*Exercise:* Word for word, print out all of the data, omitting every image.

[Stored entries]
• • • • • • •
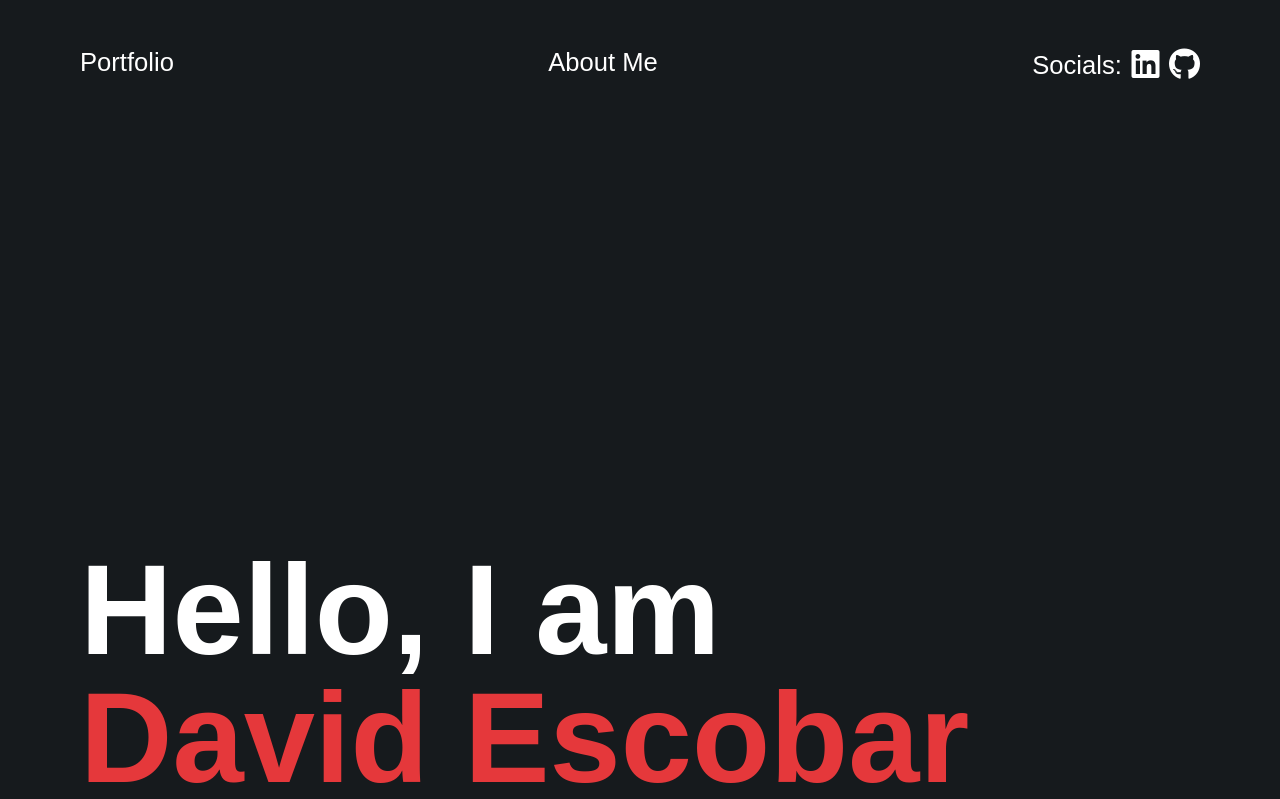
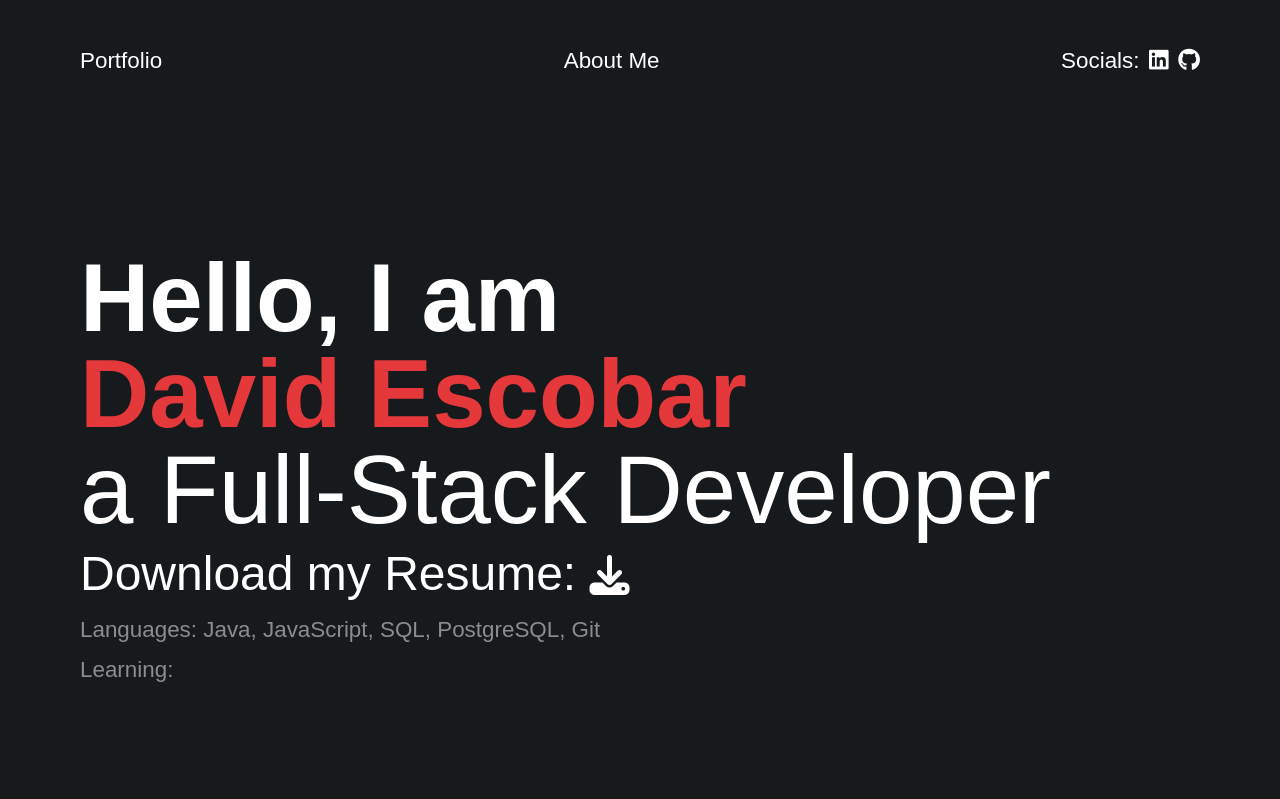
Before and after one commit to susanoos/my-portfolio, a website: page index.html in a window 1280 px wide. Shown: the top 799 px of the page. Drawn offline with Linux system fonts and the light colour scheme.

Commit message:
added media queries

```diff
--- a/styles.css
+++ b/styles.css
@@ -189,6 +189,38 @@ a {
   line-height: 3rem;
 }
 
+/* Media query for laptops */
+@media (max-width: 1440px) {
+  .icon {
+    font-size: 1.4rem;
+  }
+
+  .container {
+    padding-top: 4rem;
+  }
+
+  .header-container {
+    padding-top: 4rem;
+  }
+
+  .heading-text {
+    font-size: 6rem;
+    line-height: 6rem;
+  }
+
+  .resume-icon {
+    font-size: 2.5rem;
+  }
+
+  .links {
+    font-size: 1.4rem;
+  }
+
+  .projects-grid {
+    grid-template-columns: repeat(2, 1fr);
+  }
+}
+
 /* Phones */
 @media (max-width: 767px) {
   .container {
```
• • • • • • •
*Solution to the exercise:*
Before and after one commit to susanoos/my-portfolio, a website: page index.html in a window 1280 px wide. Shown: the top 799 px of the page. Drawn offline with Linux system fonts and the light colour scheme.

Commit message:
added media queries

```diff
--- a/styles.css
+++ b/styles.css
@@ -189,6 +189,38 @@ a {
   line-height: 3rem;
 }
 
+/* Media query for laptops */
+@media (max-width: 1440px) {
+  .icon {
+    font-size: 1.4rem;
+  }
+
+  .container {
+    padding-top: 4rem;
+  }
+
+  .header-container {
+    padding-top: 4rem;
+  }
+
+  .heading-text {
+    font-size: 6rem;
+    line-height: 6rem;
+  }
+
+  .resume-icon {
+    font-size: 2.5rem;
+  }
+
+  .links {
+    font-size: 1.4rem;
+  }
+
+  .projects-grid {
+    grid-template-columns: repeat(2, 1fr);
+  }
+}
+
 /* Phones */
 @media (max-width: 767px) {
   .container {
```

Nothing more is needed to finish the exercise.